How to Remove Non-Value Activities from your Purchasing Process

In meeting with hundreds of stakeholders in the manufacturing, distribution, and service industries, we found that many of them face highly similar challenges:

-Lack of Inventory Control

-Poor Customer Service, Missed Ship Dates

-Lack of Quality Control Validation

-Cost Inefficiencies

-Inconsistent Shop Floor Reporting

-Inefficient Equipment Utilization


-Supply Chain Problems

We assess these costly, growth-inhibiting, and productivity-draining issues largely from the perspective of how they can be solved by capturing data and creating standardized processes. This is the first step for bringing operational practices into alignment with business goals. Because Lean principles are designed specifically to enhance processes and identify wasteful activities, we typically begin by identifying inefficiencies.

One of the most common red flags that indicates inefficiencies is an unnecessary step in the process. We call this a Non-Value-Added activity (NVA) because not only does it occupy the time of workers without benefit, but it also typically increases waste and/or hinders the drive for higher productivity. Once a NVA is identified and brought to the attention of management, the obvious solution is to eliminate it.

Procurement Pain Points

In many manufacturing environments, deeply entrenched, highly inefficient purchasing processes exist, often the result of legacy systems which have escaped careful review. Outdated and manual procurement-to-pay practices often rely on inconsistent methods and overcomplicated requisition and approval processes. Paper-based POs (Purchase Order) and invoicing, a lack of data capture, and a failure to integrate procurement with other data management systems can all lead to overspending, poor oversight, and a hinderance to growth.

Every client situation is unique, from the products they produce to the materials they procure. That’s why an analysis of the entire supply chain (down to the shop floor and production line) is essential to the application of Lean principles and the development of a customized ERP solution. This informs the MRP (Material Requirements Planning) specialists in capturing the processes in place and optimizing them to eliminate waste and achieve greater efficiencies.

To better illustrate the processes, we wanted to share a client engagement story from the food and beverage industry.

Based in Indianapolis, Indiana, the company formulates beverages and packages them in cans. All manufacturers in the food and beverage industry must meet stringent FDA requirements of traceability. Every ingredient that is destined to be ingested or come in contact with foodstuff must be thoroughly documented and the vendor identified as an FDA-certified supplier.

Therefore, the raw materials used to make the cans must be approved for such use and the vendor must also be validated. The company itself is an SQF-certified (Safe Quality Food) facility and the vendors they purchase from must also be SQFs. Our client was utilizing a Purchase Requisition (PR) form to identify materials in each procurement transaction. Then a purchase order was generated from the PR, which added another step to the process.

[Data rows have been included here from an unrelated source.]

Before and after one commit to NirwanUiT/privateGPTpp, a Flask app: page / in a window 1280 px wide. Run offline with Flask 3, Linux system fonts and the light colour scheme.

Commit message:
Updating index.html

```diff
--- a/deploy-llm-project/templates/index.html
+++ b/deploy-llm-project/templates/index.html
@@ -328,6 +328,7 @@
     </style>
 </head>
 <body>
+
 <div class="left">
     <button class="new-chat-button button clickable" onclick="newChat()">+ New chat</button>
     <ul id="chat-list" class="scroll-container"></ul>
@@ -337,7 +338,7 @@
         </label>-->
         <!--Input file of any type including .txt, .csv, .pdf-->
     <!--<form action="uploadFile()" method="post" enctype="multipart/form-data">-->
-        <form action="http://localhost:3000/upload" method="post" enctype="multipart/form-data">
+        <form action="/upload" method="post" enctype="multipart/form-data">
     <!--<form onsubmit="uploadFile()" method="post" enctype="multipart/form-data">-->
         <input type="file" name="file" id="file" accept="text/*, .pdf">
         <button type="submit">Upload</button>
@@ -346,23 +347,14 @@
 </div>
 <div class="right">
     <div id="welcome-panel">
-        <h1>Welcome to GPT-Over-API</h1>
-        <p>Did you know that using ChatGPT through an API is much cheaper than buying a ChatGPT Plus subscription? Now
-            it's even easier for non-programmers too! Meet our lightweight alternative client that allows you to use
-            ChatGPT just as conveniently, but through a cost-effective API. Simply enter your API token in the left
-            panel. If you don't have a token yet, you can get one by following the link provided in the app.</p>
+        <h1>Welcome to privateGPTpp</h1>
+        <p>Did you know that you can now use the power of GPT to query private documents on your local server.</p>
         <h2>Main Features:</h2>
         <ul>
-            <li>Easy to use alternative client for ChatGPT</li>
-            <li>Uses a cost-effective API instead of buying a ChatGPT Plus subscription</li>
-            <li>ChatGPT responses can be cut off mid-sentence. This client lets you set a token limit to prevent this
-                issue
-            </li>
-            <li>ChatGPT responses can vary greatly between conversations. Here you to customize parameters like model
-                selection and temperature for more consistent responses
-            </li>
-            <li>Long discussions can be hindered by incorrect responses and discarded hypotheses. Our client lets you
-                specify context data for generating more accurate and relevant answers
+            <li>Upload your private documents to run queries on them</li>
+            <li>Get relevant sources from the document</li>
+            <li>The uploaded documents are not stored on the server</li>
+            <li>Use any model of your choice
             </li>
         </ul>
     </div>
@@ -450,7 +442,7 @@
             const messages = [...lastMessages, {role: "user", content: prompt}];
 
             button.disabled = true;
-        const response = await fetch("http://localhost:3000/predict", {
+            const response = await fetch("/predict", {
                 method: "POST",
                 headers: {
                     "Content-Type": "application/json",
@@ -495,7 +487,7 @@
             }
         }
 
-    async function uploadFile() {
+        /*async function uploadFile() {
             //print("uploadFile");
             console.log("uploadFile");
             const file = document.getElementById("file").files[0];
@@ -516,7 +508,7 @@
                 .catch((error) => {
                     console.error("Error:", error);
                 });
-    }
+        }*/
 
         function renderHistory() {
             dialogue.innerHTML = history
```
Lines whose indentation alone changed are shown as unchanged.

Our Lean management consultants correctly identified this as an NVA and decided to eliminate the purchase requisition. Because the items and vendors had already been certified, this could be done while maintaining the integrity of the FDA requirements. The decision was then made to have all raw material requirements generate a purchase order. Eliminating a step out of the purchasing process was particularly important in this case since the materials they purchase have an extended shelf life. Maintaining sufficient but minimum inventory could free up capital for other uses and result in measurable cost savings.

The challenge was to ensure quality and value up the supply chain. Having quantified the shelf life of the raw materials and tightening up the optimal inventory levels necessary, we could develop a process management system capable of monitoring and maintaining the correct procurement practices and supply chain tolerances. By enhancing this process, an increased value-benefit to the customer was seen in a quicker delivery time by shortening the start time to finished goods.

Which NVAs Exist in Your Organization?

Identifying and eliminating unnecessary steps is imperative within every manufacturing environment. The cost savings seen in this case study are magnified when perishable raw materials are present. The goal of all material requirement planning is to solve challenges such as these by starting with which materials are being purchased, in what quantity, and when they are required by the production line.

In creating a customized MRP solution for this client, we took great care to ensure the consistency of quality was maintained even as cost-saving and supply chain efficiencies were implemented. Following the implementation of the solution, it became clear that applying Lean principles had once again proven effective. Had this analysis not been performed to identify and eliminate an NVA, who can say how many more years it would have continued to exist?

Lean as a way of doing business

To benefit from Lean, we must know what Lean seeks to accomplish. As we’ve discussed in the article, the overarching objectives are eliminating waste and wasteful activities, while driving greater efficiencies and supporting growth. In this ongoing Lean management series, we’ll dive into more detail about how to apply the Lean Principles and the many ways we use them to support the processes, modules, and functionality of our Attivo-All-In-One ERP solutions.

Attivo All-In-One, powered by SAP Business One, has the most powerful and fully integrated analytic and reporting tools in the ERP software sector for small to mid-sized businesses. This makes it easier and more efficient to design and implement customized quality control processes and methods across your organization.